Besides making women feel ashamed of their pheromones, products like these can also be downright unhealthy. While every vagina has its own unique aroma (influenced by diet, exercise, normal bacteria, ovulation and menstruation), drastic changes in smell can indicate problems. Starting each day with a spritz of Morning Paradise could disguise the strong, fishy smell that usually indicates bacterial vaginosis. Covering up with a layer of Delicate Blossom during your lunch breaks could distract from the malty, bread-like scent that is often a precursor to yeast infections.
Even worse is douching, or the rinsing of the vaginal canal. Despite the claim that Summer’s Eve products are gynecologist-tested, I have never heard any medical professional advise the use of douches. Douching is not only unnecessary; it can be quite harmful, too. For one, douching can dry out, inflame, irritate and even tear vaginal tissue, which increases the risk of contracting STIs.
Douching also messes with the female body’s natural balance. Part of what makes vaginas so fascinating is their ability to self-regulate delicate pH, yeast and bacteria levels. Rinsing the vaginal canal with water or even a “specially balanced” Summer’s Eve solution can disrupt these levels, which often lead to infection.
Even worse, if these infections are present, douching can push them farther in toward the cervix or uterus. This increases the chance of developing PID (pelvic inflammatory disease), a much more serious infection. If a woman tries to use douching as a form of birth control (don’t), she can even put herself at risk of an ectopic pregnancy, which can be fatal if left untreated. Unsurprisingly, the “Vagina Owner’s Manual” on the Summer’s Eve website makes little to no mention of these dangers.
The Summer’s Eve campaigns are irresponsible because they make douching and perfuming the vagina seem like a basic part of female hygiene. Though those trendy talking vagina-hands may seem to tell you otherwise, making women feel ashamed of their bodies to increase sales is not in the best interest of vaginal health. No matter how empowering the message may seem, Summer’s Eve is simply perpetuating the same exploitative body-shaming they claim to be fighting.

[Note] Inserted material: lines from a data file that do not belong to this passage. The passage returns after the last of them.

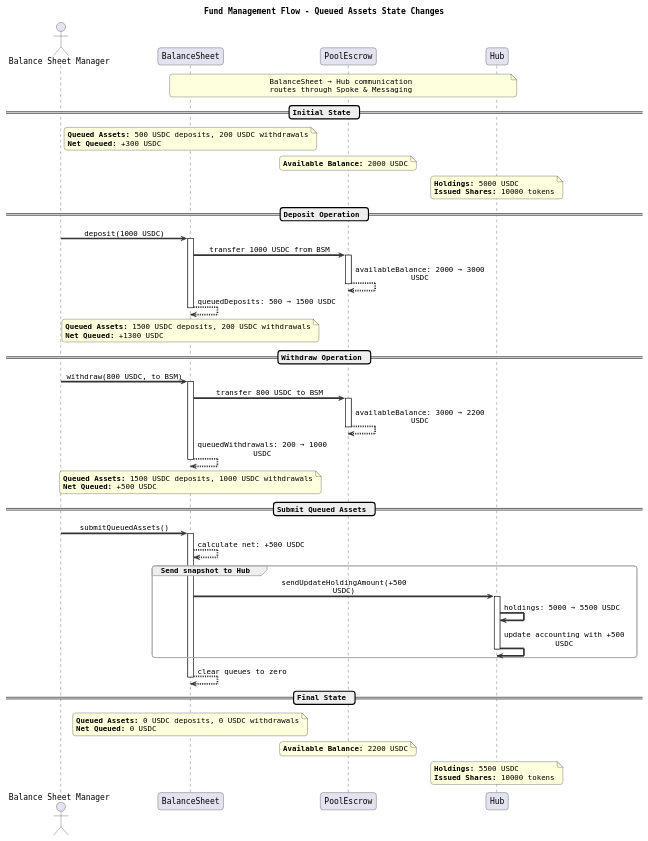
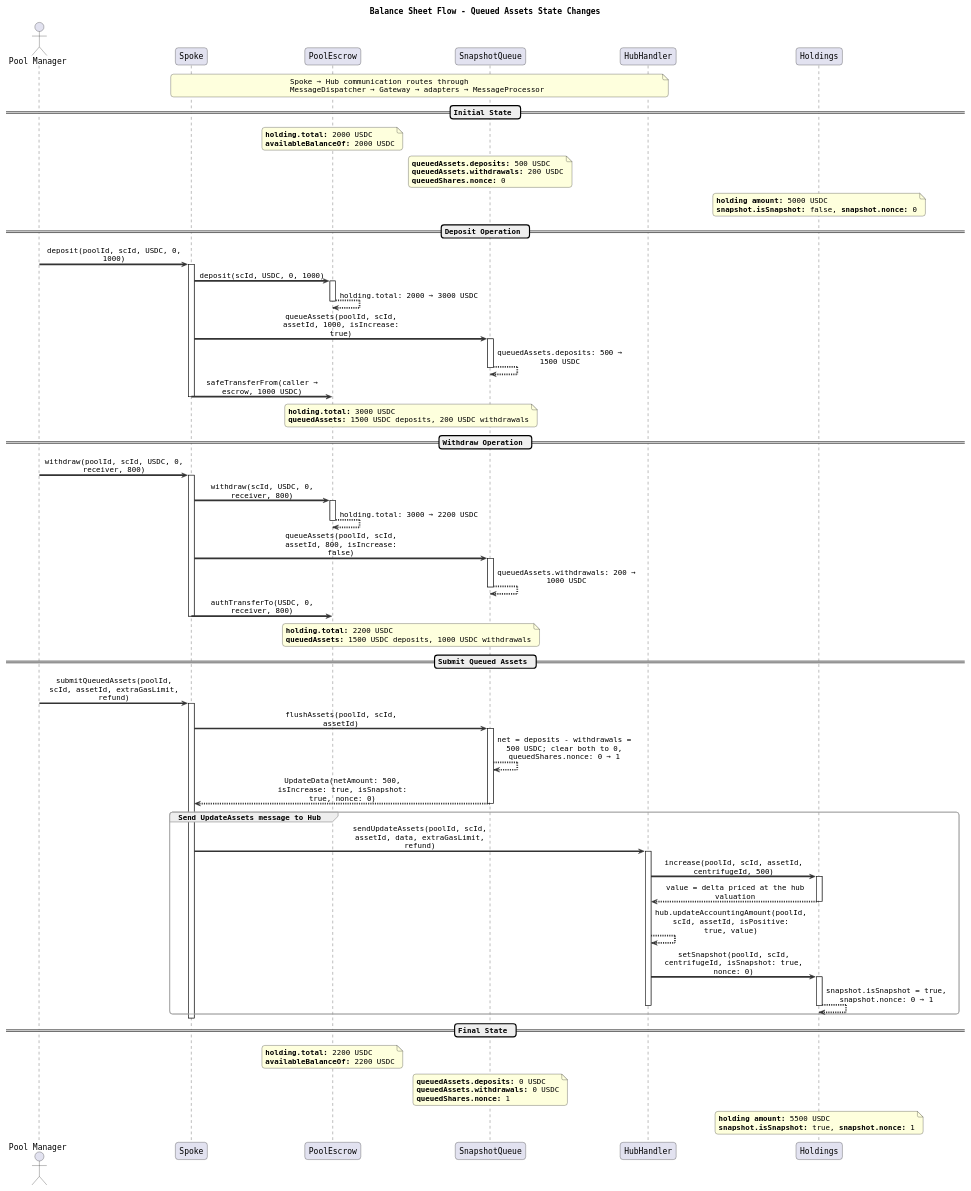
One commit to centrifuge/protocol changed the diagram in docs/architecture/core/spoke/balance-sheet.puml. Above: the diagram before and after it, drawn with PlantUML. The commit also changed 446 other files, not shown here.

```diff
--- a/docs/architecture/core/spoke/balance-sheet.puml
+++ b/docs/architecture/core/spoke/balance-sheet.puml
@@ -1,104 +1,128 @@
 @startuml
-title Fund Management Flow - Queued Assets State Changes
+title Balance Sheet Flow - Queued Assets State Changes
 
 skinparam sequenceArrowThickness 3
 skinparam backgroundColor white
 skinparam sequenceMessageAlign center
 skinparam maxMessageSize 250
 skinparam roundcorner 10
 skinparam shadowing false
 skinparam defaultFontName "Monospaced"
 
 skinparam sequence {
     ArrowColor #333333
     BoxBorderColor #999999
     BoxBackgroundColor #F9F9F9
     GroupBorderColor #AAAAAA
     GroupBackgroundColor #EEEEEE
 }
 
-actor "Balance Sheet Manager" as BSM
-participant BalanceSheet
+actor "Pool Manager" as PM
+participant Spoke
 participant PoolEscrow
-participant "Hub" as Hub
+participant SnapshotQueue
+participant HubHandler
+participant Holdings
 
-note over BalanceSheet, Hub
-    BalanceSheet → Hub communication
-    routes through Spoke & Messaging
+note over Spoke, HubHandler
+    Spoke → Hub communication routes through
+    MessageDispatcher → Gateway → adapters → MessageProcessor
 end note
 
 == Initial State ==
-note over BalanceSheet
-    **Queued Assets:** 500 USDC deposits, 200 USDC withdrawals
-    **Net Queued:** +300 USDC
+note over PoolEscrow
+    **holding.total:** 2000 USDC
+    **availableBalanceOf:** 2000 USDC
 end note
 
-note over PoolEscrow
-    **Available Balance:** 2000 USDC
+note over SnapshotQueue
+    **queuedAssets.deposits:** 500 USDC
+    **queuedAssets.withdrawals:** 200 USDC
+    **queuedShares.nonce:** 0
 end note
 
-note over Hub
-    **Holdings:** 5000 USDC
-    **Issued Shares:** 10000 tokens
+note over Holdings
+    **holding amount:** 5000 USDC
+    **snapshot.isSnapshot:** false, **snapshot.nonce:** 0
 end note
 
 == Deposit Operation ==
-BSM -> BalanceSheet: deposit(1000 USDC)
-activate BalanceSheet
-BalanceSheet -> PoolEscrow: transfer 1000 USDC from BSM
+PM -> Spoke: deposit(poolId, scId, USDC, 0, 1000)
+activate Spoke
+Spoke -> PoolEscrow: deposit(scId, USDC, 0, 1000)
 activate PoolEscrow
-PoolEscrow --> PoolEscrow: availableBalance: 2000 → 3000 USDC
+PoolEscrow --> PoolEscrow: holding.total: 2000 → 3000 USDC
 deactivate PoolEscrow
-BalanceSheet --> BalanceSheet: queuedDeposits: 500 → 1500 USDC
-deactivate BalanceSheet
+Spoke -> SnapshotQueue: queueAssets(poolId, scId, assetId, 1000, isIncrease: true)
+activate SnapshotQueue
+SnapshotQueue --> SnapshotQueue: queuedAssets.deposits: 500 → 1500 USDC
+deactivate SnapshotQueue
+Spoke -> PoolEscrow: safeTransferFrom(caller → escrow, 1000 USDC)
+deactivate Spoke
 
-note over BalanceSheet
-    **Queued Assets:** 1500 USDC deposits, 200 USDC withdrawals
-    **Net Queued:** +1300 USDC
+note over PoolEscrow, SnapshotQueue
+    **holding.total:** 3000 USDC
+    **queuedAssets:** 1500 USDC deposits, 200 USDC withdrawals
 end note
 
 == Withdraw Operation ==
-BSM -> BalanceSheet: withdraw(800 USDC, to BSM)
-activate BalanceSheet
-BalanceSheet -> PoolEscrow: transfer 800 USDC to BSM
+PM -> Spoke: withdraw(poolId, scId, USDC, 0, receiver, 800)
+activate Spoke
+Spoke -> PoolEscrow: withdraw(scId, USDC, 0, receiver, 800)
 activate PoolEscrow
-PoolEscrow --> PoolEscrow: availableBalance: 3000 → 2200 USDC
+PoolEscrow --> PoolEscrow: holding.total: 3000 → 2200 USDC
 deactivate PoolEscrow
-BalanceSheet --> BalanceSheet: queuedWithdrawals: 200 → 1000 USDC
-deactivate BalanceSheet
+Spoke -> SnapshotQueue: queueAssets(poolId, scId, assetId, 800, isIncrease: false)
+activate SnapshotQueue
+SnapshotQueue --> SnapshotQueue: queuedAssets.withdrawals: 200 → 1000 USDC
+deactivate SnapshotQueue
+Spoke -> PoolEscrow: authTransferTo(USDC, 0, receiver, 800)
+deactivate Spoke
 
-note over BalanceSheet
-    **Queued Assets:** 1500 USDC deposits, 1000 USDC withdrawals
-    **Net Queued:** +500 USDC
+note over PoolEscrow, SnapshotQueue
+    **holding.total:** 2200 USDC
+    **queuedAssets:** 1500 USDC deposits, 1000 USDC withdrawals
 end note
 
 == Submit Queued Assets ==
-BSM -> BalanceSheet: submitQueuedAssets()
-activate BalanceSheet
-BalanceSheet --> BalanceSheet: calculate net: +500 USDC
-group Send snapshot to Hub
-BalanceSheet -> Hub: sendUpdateHoldingAmount(+500 USDC)
-activate Hub
-Hub -> Hub: holdings: 5000 → 5500 USDC
-Hub -> Hub: update accounting with +500 USDC
-deactivate Hub
+PM -> Spoke: submitQueuedAssets(poolId, scId, assetId, extraGasLimit, refund)
+activate Spoke
+Spoke -> SnapshotQueue: flushAssets(poolId, scId, assetId)
+activate SnapshotQueue
+SnapshotQueue --> SnapshotQueue: net = deposits - withdrawals = 500 USDC; clear both to 0, queuedShares.nonce: 0 → 1
+SnapshotQueue --> Spoke: UpdateData(netAmount: 500, isIncrease: true, isSnapshot: true, nonce: 0)
+deactivate SnapshotQueue
+group Send UpdateAssets message to Hub
+Spoke -> HubHandler: sendUpdateAssets(poolId, scId, assetId, data, extraGasLimit, refund)
+activate HubHandler
+HubHandler -> Holdings: increase(poolId, scId, assetId, centrifugeId, 500)
+activate Holdings
+Holdings --> HubHandler: value = delta priced at the hub valuation
+deactivate Holdings
+HubHandler --> HubHandler: hub.updateAccountingAmount(poolId, scId, assetId, isPositive: true, value)
+HubHandler -> Holdings: setSnapshot(poolId, scId, centrifugeId, isSnapshot: true, nonce: 0)
+activate Holdings
+Holdings --> Holdings: snapshot.isSnapshot = true, snapshot.nonce: 0 → 1
+deactivate Holdings
+deactivate HubHandler
 end
-BalanceSheet --> BalanceSheet: clear queues to zero
-deactivate BalanceSheet
+deactivate Spoke
 
 == Final State ==
-note over BalanceSheet
-    **Queued Assets:** 0 USDC deposits, 0 USDC withdrawals
-    **Net Queued:** 0 USDC
+note over PoolEscrow
+    **holding.total:** 2200 USDC
+    **availableBalanceOf:** 2200 USDC
 end note
 
-note over PoolEscrow
-    **Available Balance:** 2200 USDC
+note over SnapshotQueue
+    **queuedAssets.deposits:** 0 USDC
+    **queuedAssets.withdrawals:** 0 USDC
+    **queuedShares.nonce:** 1
 end note
 
-note over Hub
-    **Holdings:** 5500 USDC
-    **Issued Shares:** 10000 tokens
+note over Holdings
+    **holding amount:** 5500 USDC
+    **snapshot.isSnapshot:** true, **snapshot.nonce:** 1
 end note
 
-@enduml 
+@enduml
```
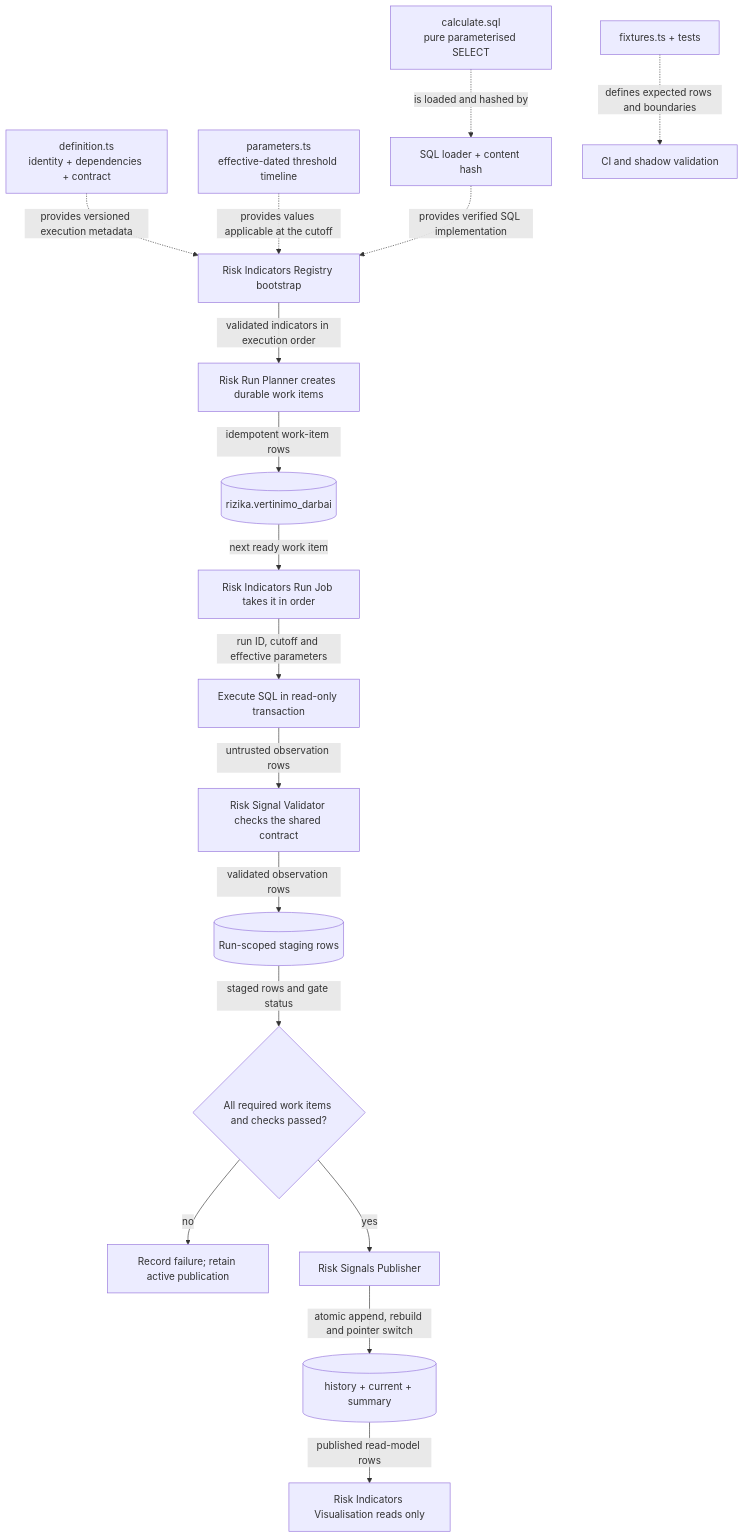
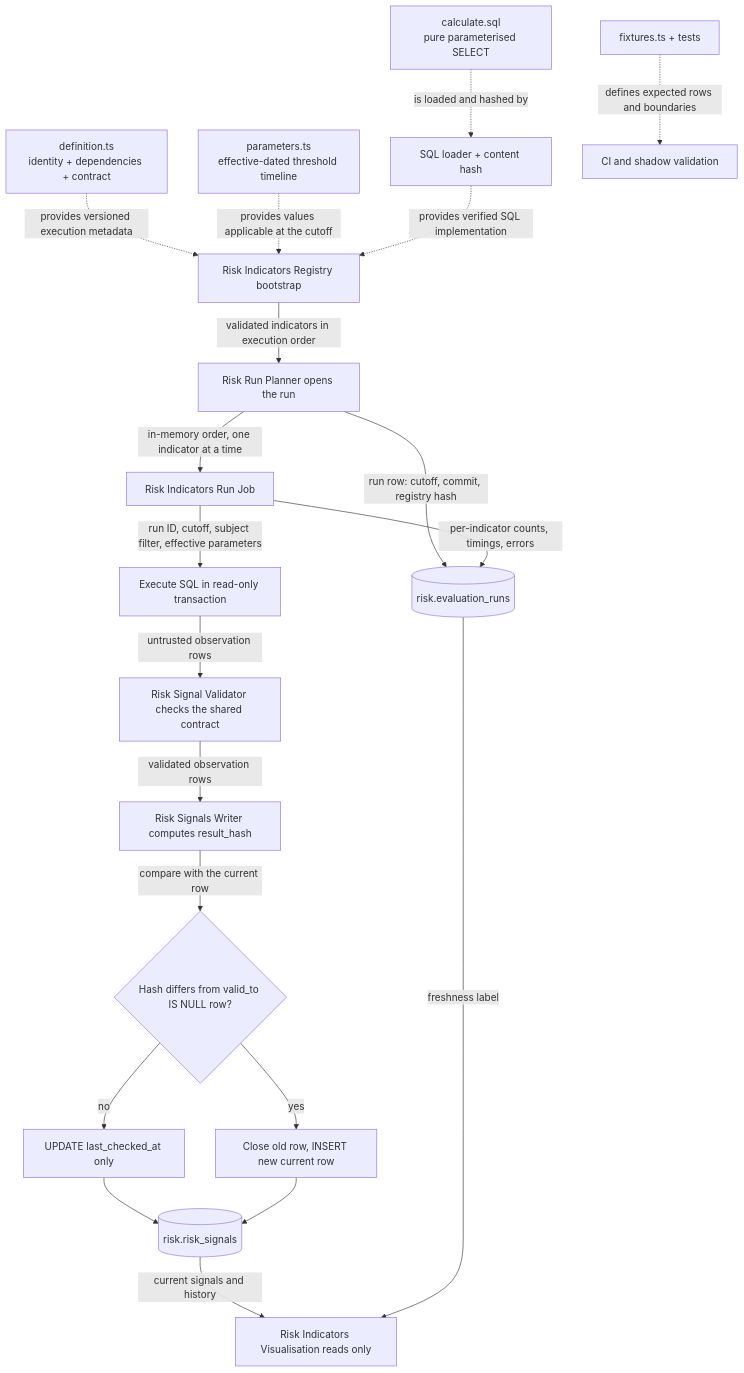
One commit to Viespirkiu-grupe/viespirkiai changed the third of 6 diagrams in docs/indicators-story/risk-indicators-public-page-and-maintenance.md. Above: the diagram before and after it, drawn with Mermaid. The commit also changed other lines of this file and 2 other files, not shown here.

````diff
--- a/docs/indicators-story/risk-indicators-public-page-and-maintenance.md
+++ b/docs/indicators-story/risk-indicators-public-page-and-maintenance.md
@@ -771,19 +779,22 @@
 ```mermaid
 flowchart TD
     D[definition.ts<br/>identity + dependencies + contract] -.->|provides versioned execution metadata| R[Risk Indicators Registry bootstrap]
     PM[parameters.ts<br/>effective-dated threshold timeline] -.->|provides values applicable at the cutoff| R
     Q[calculate.sql<br/>pure parameterised SELECT] -.->|is loaded and hashed by| L[SQL loader + content hash]
     L -.->|provides verified SQL implementation| R
     F[fixtures.ts + tests] -.->|defines expected rows and boundaries| C[CI and shadow validation]
-    R -->|validated indicators in execution order| P[Risk Run Planner creates durable work items]
-    P -->|idempotent work-item rows| J[(rizika.vertinimo_darbai)]
-    J -->|next ready work item| W[Risk Indicators Run Job takes it in order]
-    W -->|run ID, cutoff and effective parameters| X[Execute SQL in read-only transaction]
+    R -->|validated indicators in execution order| P[Risk Run Planner opens the run]
+    P -->|run row: cutoff, commit, registry hash| J[(risk.evaluation_runs)]
+    P -->|in-memory order, one indicator at a time| W[Risk Indicators Run Job]
+    W -->|run ID, cutoff, subject filter, effective parameters| X[Execute SQL in read-only transaction]
     X -->|untrusted observation rows| V[Risk Signal Validator checks the shared contract]
-    V -->|validated observation rows| S[(Run-scoped staging rows)]
-    S -->|staged rows and gate status| G{All required work items and checks passed?}
-    G -->|no| N[Record failure; retain active publication]
-    G -->|yes| A[Risk Signals Publisher]
-    A -->|atomic append, rebuild and pointer switch| H[(history + current + summary)]
-    H -->|published read-model rows| U[Risk Indicators Visualisation reads only]
+    V -->|validated observation rows| A[Risk Signals Writer computes result_hash]
+    A -->|compare with the current row| G{Hash differs from valid_to IS NULL row?}
+    G -->|no| SAME[UPDATE last_checked_at only]
+    G -->|yes| NEW[Close old row, INSERT new current row]
+    SAME --> H[(risk.risk_signals)]
+    NEW --> H
+    W -->|per-indicator counts, timings, errors| J
+    H -->|current signals and history| U[Risk Indicators Visualisation reads only]
+    J -->|freshness label| U
 ```
````
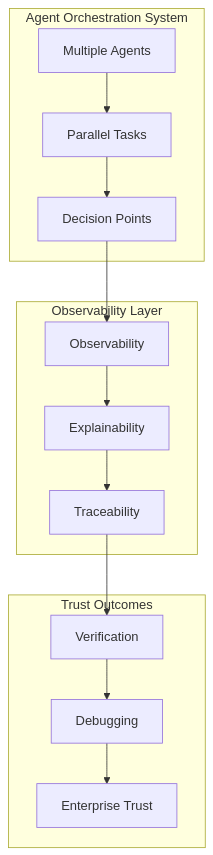
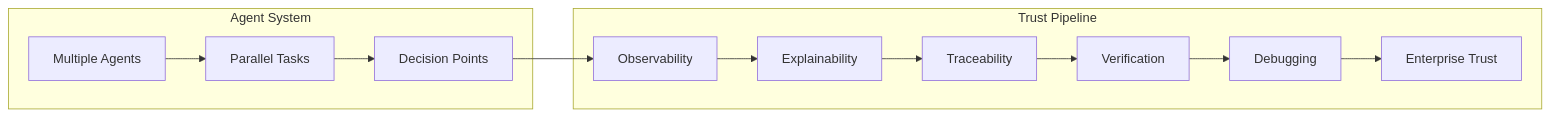
Before and after one commit to nibzard/nibzard-web: the third of 3 diagrams in src/content/log/ai-bottleneck.md, drawn with Mermaid. The commit also changed other lines of this file, not shown here.

First line of the commit message:
fix: resolve Mermaid diagram syntax errors and improve layout

````diff
--- a/src/content/log/ai-bottleneck.md
+++ b/src/content/log/ai-bottleneck.md
@@ -103,21 +104,18 @@
 ```mermaid
 %%{init: {'theme': 'dark', 'themeVariables': { 'primaryColor': '#1f2937', 'primaryBorderColor': '#374151', 'primaryTextColor': '#f3f4f6', 'lineColor': '#6b7280', 'sectionBkgColor': '#111827', 'tertiaryColor': '#1f2937' }}%%
-graph TD
-    subgraph Agent Orchestration System
+graph LR
+    subgraph Agent System
         A[Multiple Agents] --> P[Parallel Tasks]
         P --> D[Decision Points]
     end
 
-    subgraph Observability Layer
-        O[Observability] --> E[Explainability]
+    D --> O[Observability]
+
+    subgraph Trust Pipeline
+        O --> E[Explainability]
         E --> T[Traceability]
-    end
-
-    subgraph Trust Outcomes
         T --> V[Verification]
         V --> Debug[Debugging]
         Debug --> Trust[Enterprise Trust]
     end
-
-    D --> O
 ```
````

MARISA MASSARA should be writing a Chaucer essay, but vaginas are more fun. She can be reached at email@example.com.